▸ **Data extracts**:
____________

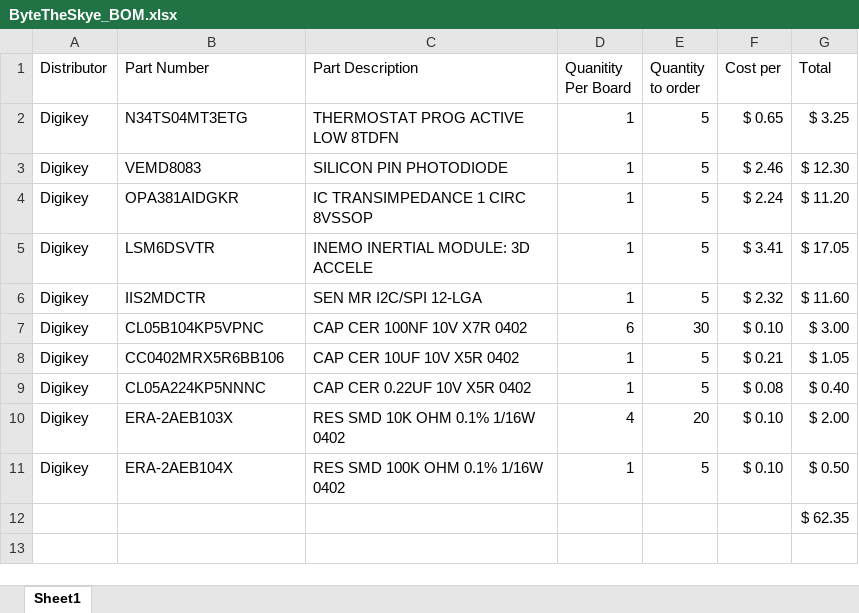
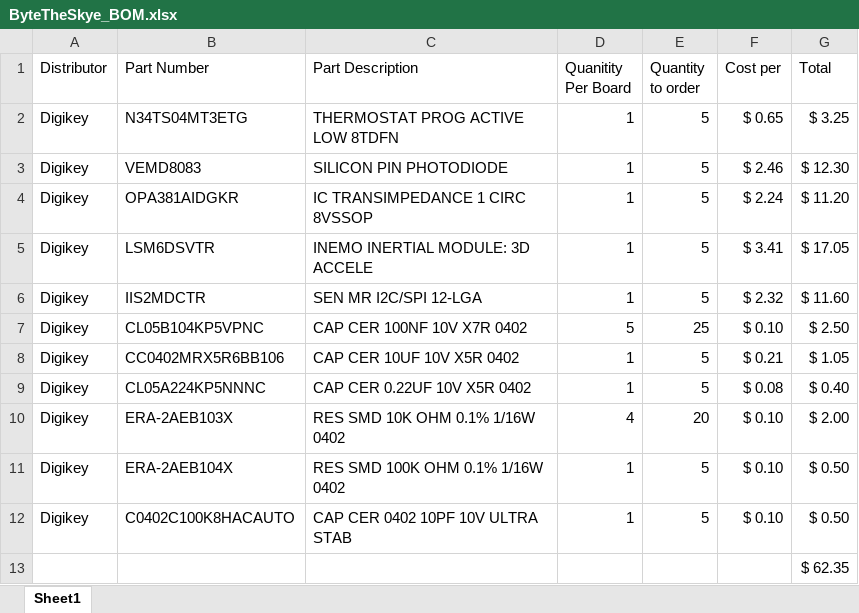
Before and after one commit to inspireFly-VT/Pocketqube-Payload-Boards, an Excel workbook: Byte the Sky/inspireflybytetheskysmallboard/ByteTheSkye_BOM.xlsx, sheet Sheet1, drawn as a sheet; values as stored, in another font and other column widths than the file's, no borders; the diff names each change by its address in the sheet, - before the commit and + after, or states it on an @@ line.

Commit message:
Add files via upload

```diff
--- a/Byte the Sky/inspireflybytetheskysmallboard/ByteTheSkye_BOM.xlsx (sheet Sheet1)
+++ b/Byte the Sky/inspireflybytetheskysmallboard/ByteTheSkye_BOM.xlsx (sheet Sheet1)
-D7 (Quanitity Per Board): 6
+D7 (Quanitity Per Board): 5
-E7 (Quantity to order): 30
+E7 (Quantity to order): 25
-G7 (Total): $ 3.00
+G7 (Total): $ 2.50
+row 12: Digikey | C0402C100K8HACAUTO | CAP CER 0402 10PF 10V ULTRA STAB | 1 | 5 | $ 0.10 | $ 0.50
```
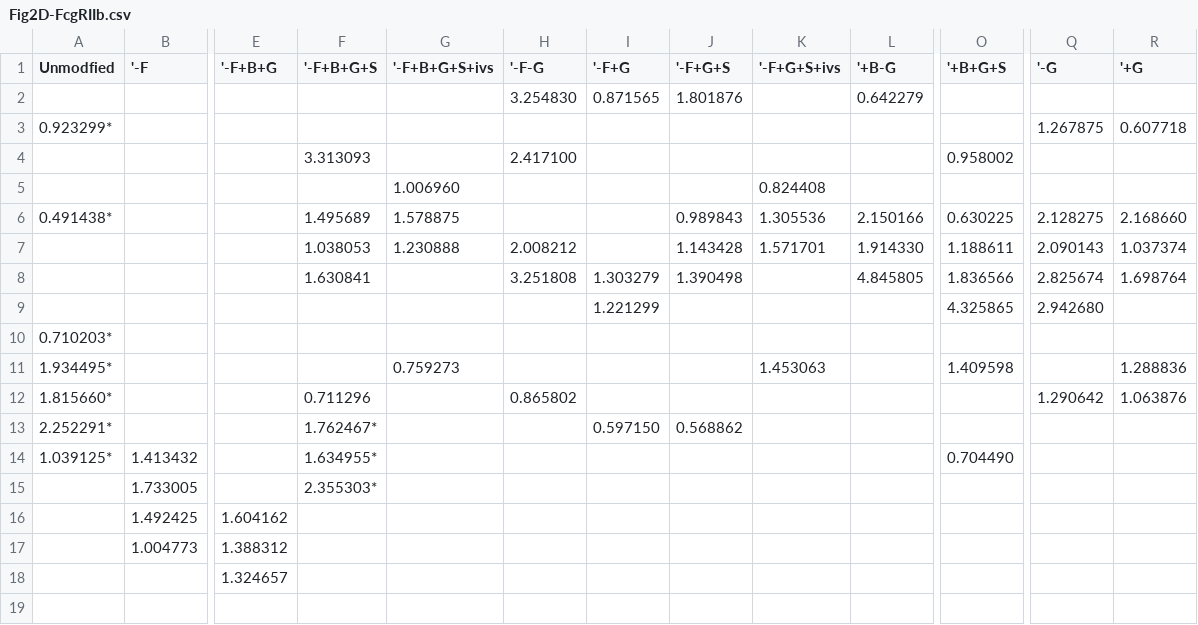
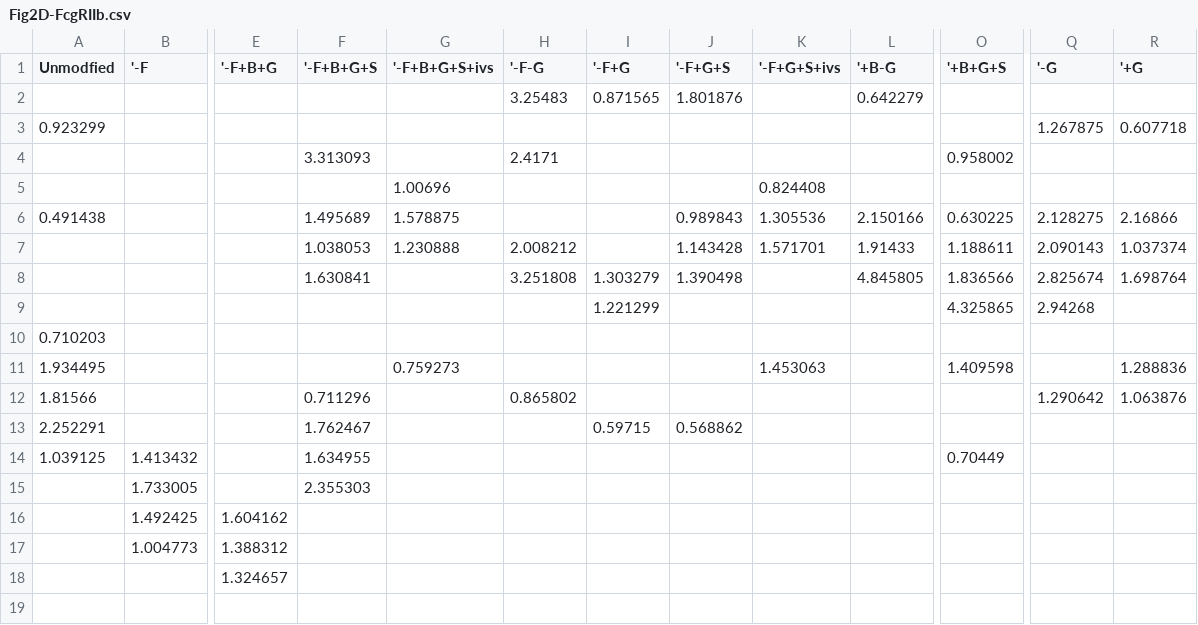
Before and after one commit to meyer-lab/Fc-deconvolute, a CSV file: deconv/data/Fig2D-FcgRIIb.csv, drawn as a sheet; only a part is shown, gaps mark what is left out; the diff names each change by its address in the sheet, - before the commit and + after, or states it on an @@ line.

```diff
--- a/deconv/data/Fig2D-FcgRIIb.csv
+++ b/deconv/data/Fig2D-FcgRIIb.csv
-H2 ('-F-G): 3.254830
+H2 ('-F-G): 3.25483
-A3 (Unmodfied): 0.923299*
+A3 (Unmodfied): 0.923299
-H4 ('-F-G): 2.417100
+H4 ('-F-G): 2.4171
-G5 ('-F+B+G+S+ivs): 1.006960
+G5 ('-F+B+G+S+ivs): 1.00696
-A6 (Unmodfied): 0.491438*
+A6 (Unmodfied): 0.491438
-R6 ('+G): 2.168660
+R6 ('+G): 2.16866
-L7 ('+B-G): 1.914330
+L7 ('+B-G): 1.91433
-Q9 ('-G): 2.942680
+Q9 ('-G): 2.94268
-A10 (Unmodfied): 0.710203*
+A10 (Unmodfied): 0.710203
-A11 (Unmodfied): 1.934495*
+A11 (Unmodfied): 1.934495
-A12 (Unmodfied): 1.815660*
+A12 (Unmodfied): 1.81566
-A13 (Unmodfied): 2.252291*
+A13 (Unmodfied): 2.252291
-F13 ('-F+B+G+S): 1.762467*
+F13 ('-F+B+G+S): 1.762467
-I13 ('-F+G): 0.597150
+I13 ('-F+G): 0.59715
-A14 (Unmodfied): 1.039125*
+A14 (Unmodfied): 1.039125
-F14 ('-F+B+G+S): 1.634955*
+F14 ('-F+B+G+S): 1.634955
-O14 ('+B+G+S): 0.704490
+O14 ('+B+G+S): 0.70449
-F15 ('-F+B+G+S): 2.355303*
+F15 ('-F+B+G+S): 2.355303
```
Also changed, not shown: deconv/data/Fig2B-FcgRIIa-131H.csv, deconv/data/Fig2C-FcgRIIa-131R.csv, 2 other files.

____________

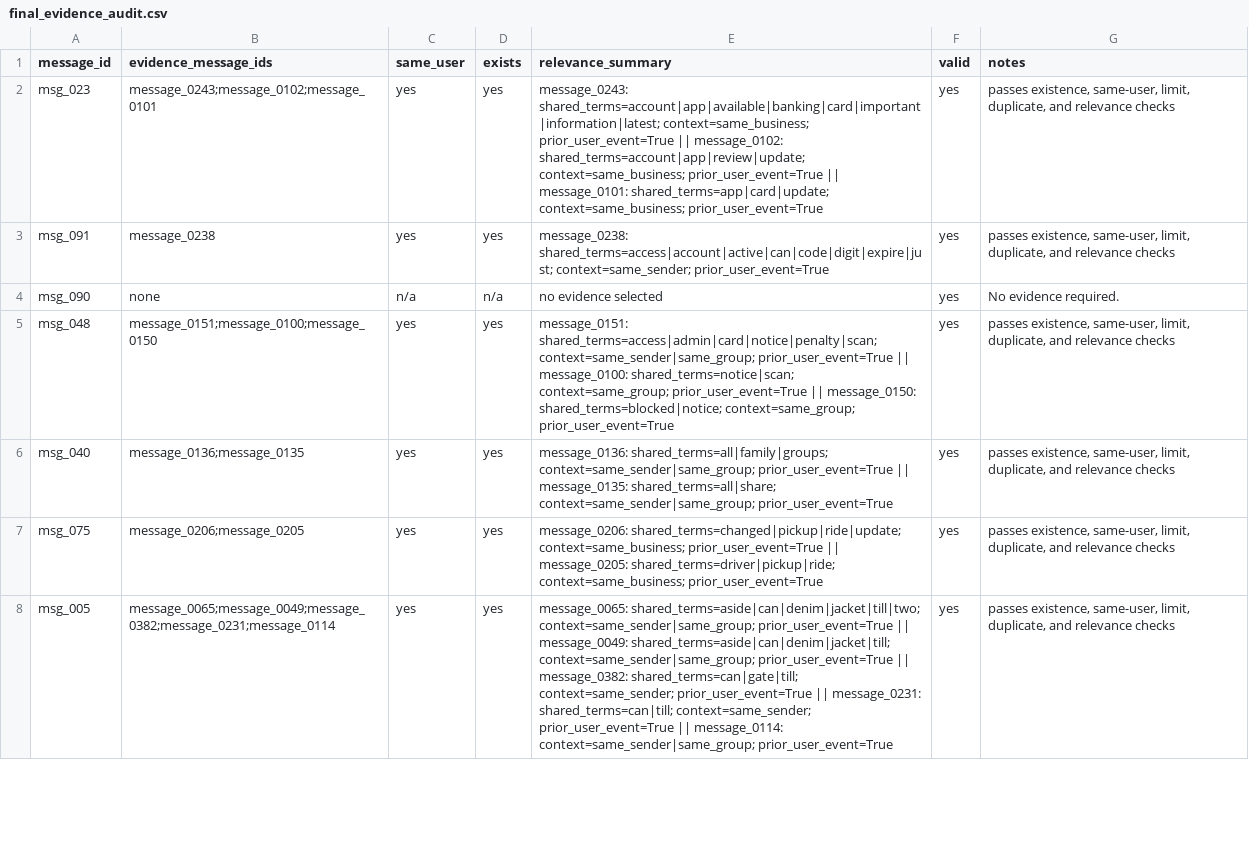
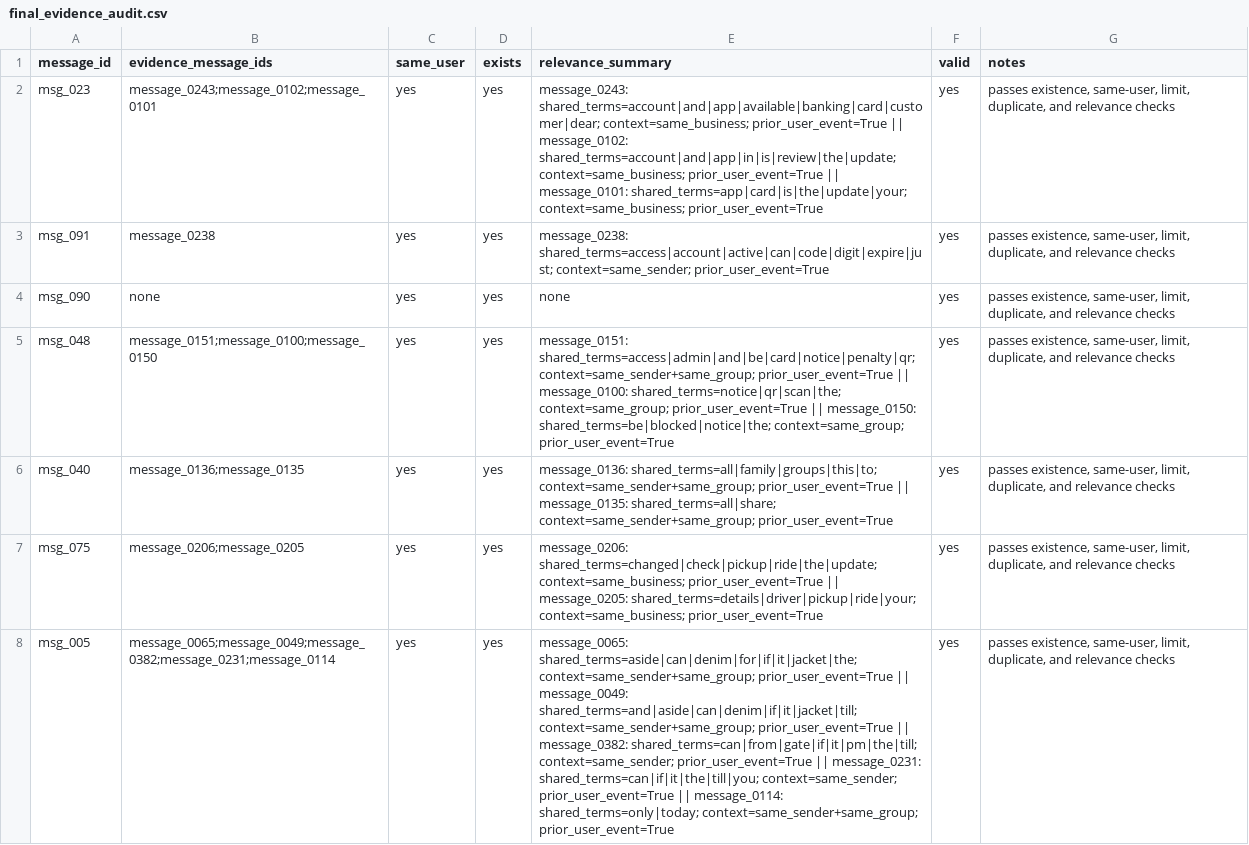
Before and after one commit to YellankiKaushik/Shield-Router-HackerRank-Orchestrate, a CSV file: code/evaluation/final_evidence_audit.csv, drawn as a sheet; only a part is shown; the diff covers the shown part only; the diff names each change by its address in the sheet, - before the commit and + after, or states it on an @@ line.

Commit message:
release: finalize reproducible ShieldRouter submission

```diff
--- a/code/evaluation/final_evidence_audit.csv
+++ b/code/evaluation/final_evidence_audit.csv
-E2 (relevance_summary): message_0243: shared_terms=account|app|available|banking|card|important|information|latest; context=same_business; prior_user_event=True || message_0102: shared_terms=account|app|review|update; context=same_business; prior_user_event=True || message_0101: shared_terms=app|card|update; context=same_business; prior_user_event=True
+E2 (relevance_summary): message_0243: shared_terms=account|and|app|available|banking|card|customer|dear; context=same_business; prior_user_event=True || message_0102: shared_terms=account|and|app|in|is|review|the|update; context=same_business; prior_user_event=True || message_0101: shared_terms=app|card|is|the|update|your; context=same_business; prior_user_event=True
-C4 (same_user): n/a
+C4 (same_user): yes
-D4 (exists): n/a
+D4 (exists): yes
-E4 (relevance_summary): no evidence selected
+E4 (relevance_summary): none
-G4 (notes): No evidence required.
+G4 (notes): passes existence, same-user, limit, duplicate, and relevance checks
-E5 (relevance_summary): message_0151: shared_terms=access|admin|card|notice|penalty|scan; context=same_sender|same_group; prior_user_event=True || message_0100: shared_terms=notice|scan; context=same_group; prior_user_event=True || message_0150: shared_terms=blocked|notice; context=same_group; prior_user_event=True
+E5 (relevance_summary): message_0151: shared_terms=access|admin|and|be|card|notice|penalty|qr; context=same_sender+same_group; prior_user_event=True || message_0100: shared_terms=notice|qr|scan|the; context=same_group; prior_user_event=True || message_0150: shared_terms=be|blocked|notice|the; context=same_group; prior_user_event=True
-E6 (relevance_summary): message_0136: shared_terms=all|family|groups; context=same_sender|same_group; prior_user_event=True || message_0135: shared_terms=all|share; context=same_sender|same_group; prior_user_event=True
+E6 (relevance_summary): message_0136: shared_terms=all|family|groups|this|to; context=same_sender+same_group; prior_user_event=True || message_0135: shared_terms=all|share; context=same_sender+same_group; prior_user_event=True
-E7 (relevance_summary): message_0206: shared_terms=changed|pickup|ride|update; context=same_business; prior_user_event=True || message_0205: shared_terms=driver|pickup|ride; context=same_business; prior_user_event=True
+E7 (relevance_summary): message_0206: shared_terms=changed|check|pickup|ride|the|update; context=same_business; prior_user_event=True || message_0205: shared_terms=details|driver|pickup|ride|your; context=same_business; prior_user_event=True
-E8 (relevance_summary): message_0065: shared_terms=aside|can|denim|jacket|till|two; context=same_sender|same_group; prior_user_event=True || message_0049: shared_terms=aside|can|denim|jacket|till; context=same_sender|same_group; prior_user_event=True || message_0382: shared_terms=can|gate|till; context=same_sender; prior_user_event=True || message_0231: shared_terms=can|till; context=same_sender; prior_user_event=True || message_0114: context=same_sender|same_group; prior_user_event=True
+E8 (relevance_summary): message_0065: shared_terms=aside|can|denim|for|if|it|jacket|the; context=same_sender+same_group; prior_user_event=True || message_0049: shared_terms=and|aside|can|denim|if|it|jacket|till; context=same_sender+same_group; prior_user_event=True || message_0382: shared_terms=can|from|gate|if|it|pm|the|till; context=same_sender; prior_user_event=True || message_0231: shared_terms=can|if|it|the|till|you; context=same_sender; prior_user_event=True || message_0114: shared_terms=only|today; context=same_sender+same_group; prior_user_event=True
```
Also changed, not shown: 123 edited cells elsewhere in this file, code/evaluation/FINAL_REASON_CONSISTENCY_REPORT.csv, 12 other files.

____________

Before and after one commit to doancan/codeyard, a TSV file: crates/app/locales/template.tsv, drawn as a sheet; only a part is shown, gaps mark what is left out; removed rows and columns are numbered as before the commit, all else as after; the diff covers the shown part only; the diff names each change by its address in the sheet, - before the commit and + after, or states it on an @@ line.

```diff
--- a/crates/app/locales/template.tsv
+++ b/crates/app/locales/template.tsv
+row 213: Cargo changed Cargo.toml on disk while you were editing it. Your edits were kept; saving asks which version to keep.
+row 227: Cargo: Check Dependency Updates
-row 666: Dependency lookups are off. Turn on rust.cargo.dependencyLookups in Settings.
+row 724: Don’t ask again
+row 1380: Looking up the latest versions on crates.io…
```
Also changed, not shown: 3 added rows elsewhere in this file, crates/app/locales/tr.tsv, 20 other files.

____________

▸ **Task prompt**:
Lines above with the string "crates" need to be found and copied.

▸ **Answer area**:
Before and after one commit to doancan/codeyard, a TSV file: crates/app/locales/template.tsv, drawn as a sheet; only a part is shown, gaps mark what is left out; removed rows and columns are numbered as before the commit, all else as after; the diff covers the shown part only; the diff names each change by its address in the sheet, - before the commit and + after, or states it on an @@ line.
--- a/crates/app/locales/template.tsv
+++ b/crates/app/locales/template.tsv
+row 1380: Looking up the latest versions on crates.io…
Also changed, not shown: 3 added rows elsewhere in this file, crates/app/locales/tr.tsv, 20 other files.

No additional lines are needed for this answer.